Claimant numbers have risen from 51,000 to 85,000 over the past 10 years.
Finance Minister Bill English says he is concerned by the increase and wants to get people off long-term benefits.
Social Development Minister Paula Bennett says the Government is looking at a range of measures to encourage a return to the workforce by those who are able to.
However she those on invalid's benefits will not be forced back to work and pledges the Government will support those who cannot work.
"I just want to be clear that this is not a blanket 85,000 people having to walk through the doors of Work and Income within the first month, or something like that," she says.
"We're going to just work more strategically with those people who are capable of working."
Ms Bennett has said a range of measures are being considered, including detailed monitoring of those on sickness and invalid's benefits.
Former Green Party MP Sue Bradford says the rise is part of a worldwide trend and the direct result of an ageing population.
Mental health concerns
The Mental Health Foundation says it wants to know invalids beneficiaries will not be forced into work they cannot handle.
It says employment can be a positive part of someone's recovery from a mental illness.
But chief executive Judi Clements says how that is introduced is important and people should not feel they are being punished because they are not ready.

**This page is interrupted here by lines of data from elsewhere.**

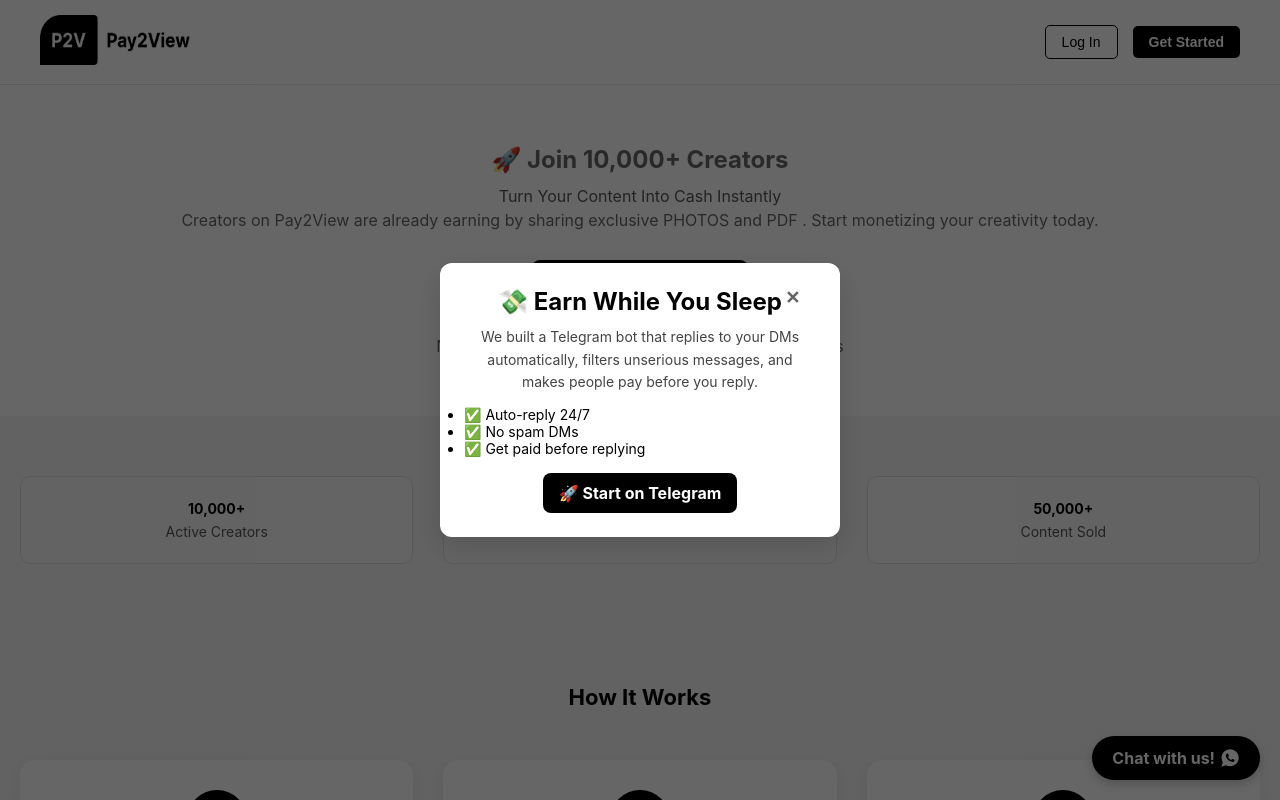
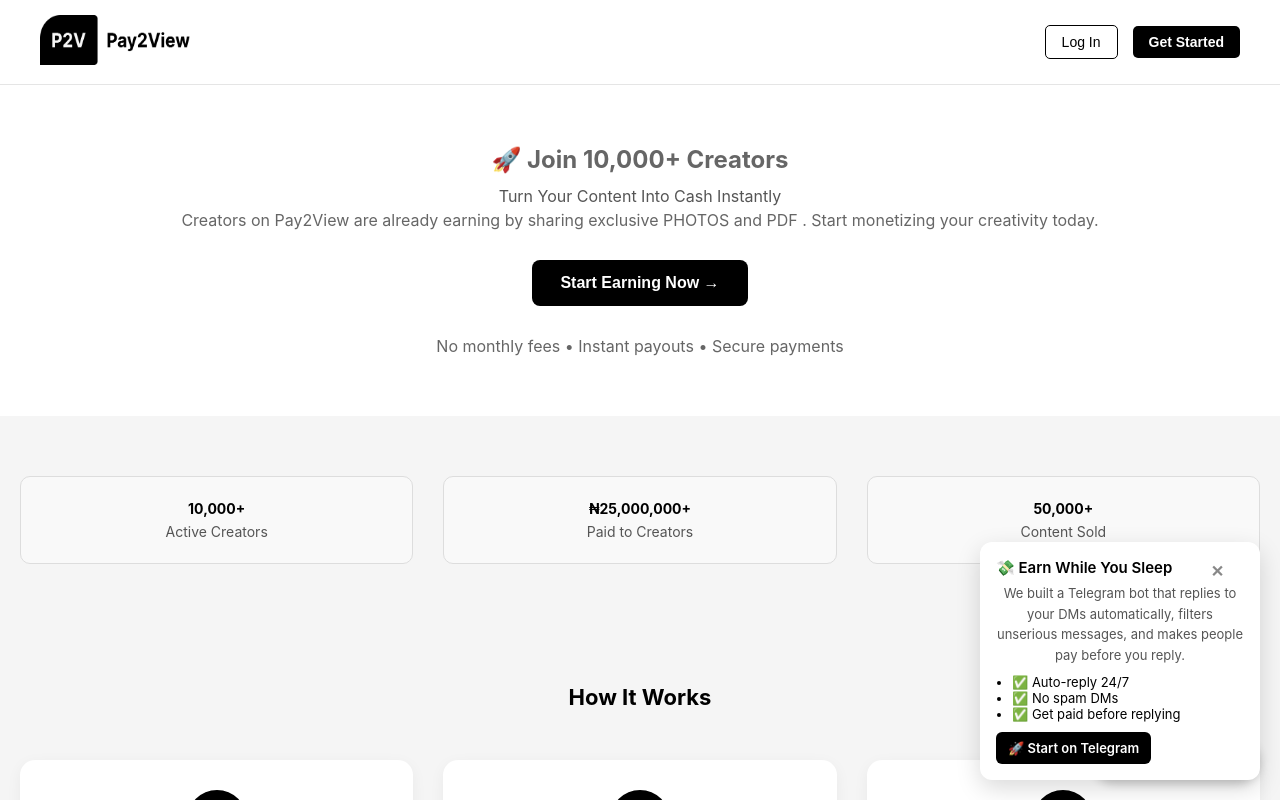
Before and after one commit to 10digitmind/pay2view, a React (Create React App) app: page / in a window 1280 px wide. Shown: the top 800 px of the page. Built offline with nearby package versions, Linux system fonts and the light colour scheme; what @ffmpeg/ffmpeg would draw is missing.

Commit message:
ad banner fixed

```diff
--- a/src/Component/TelegramBotAd.js
+++ b/src/Component/TelegramBotAd.js
@@ -58,55 +58,57 @@
 const styles = {
   overlay: {
     position: "fixed",
-    inset: 0,
-    background: "rgba(0,0,0,0.6)",
-    display: "flex",
-    alignItems: "center",
-    justifyContent: "center",
+    bottom: "20px",
+    right: "20px",
     zIndex: 9999,
+    pointerEvents: "none", // page remains clickable
   },
   card: {
+    pointerEvents: "auto", // only card is clickable
     position: "relative",
     background: "#fff",
-    padding: "24px",
+    padding: "16px",
     borderRadius: "12px",
-    maxWidth: "400px",
-    width: "90%",
-    textAlign: "center",
-    boxShadow: "0 10px 30px rgba(0,0,0,0.15)",
+    width: "280px",
+    textAlign: "left",
+    boxShadow: "0 8px 24px rgba(0,0,0,0.15)",
   },
   close: {
     position: "absolute",
-    top: "10px",
-    right: "12px",
+    top: "6px",
+    right: "8px",
     background: "transparent",
     border: "none",
-    fontSize: "18px",
+    fontSize: "16px",
     cursor: "pointer",
-    color: "#666",
+    color: "#888",
   },
   title: {
-    marginBottom: "10px",
+    marginBottom: "6px",
+    fontSize: "15px",
+    fontWeight: "600",
   },
   text: {
-    fontSize: "14px",
-    color: "#444",
-    marginBottom: "12px",
+    fontSize: "13px",
+    color: "#555",
+    marginBottom: "8px",
   },
   list: {
-    textAlign: "left",
-    fontSize: "14px",
-    marginBottom: "16px",
+    fontSize: "13px",
+    marginBottom: "10px",
+    paddingLeft: "16px",
   },
   button: {
     display: "inline-block",
     background: "#000",
     color: "#fff",
-    padding: "10px 16px",
-    borderRadius: "8px",
+    padding: "8px 12px",
+    borderRadius: "6px",
     textDecoration: "none",
-    fontWeight: "bold",
+    fontWeight: "600",
+    fontSize: "13px",
   },
 };
 
+
 export default TelegramBotAd;
```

Ms Clements says in the case of mental illness, any future policy needs to accommodate someone's fluctuating ability to work.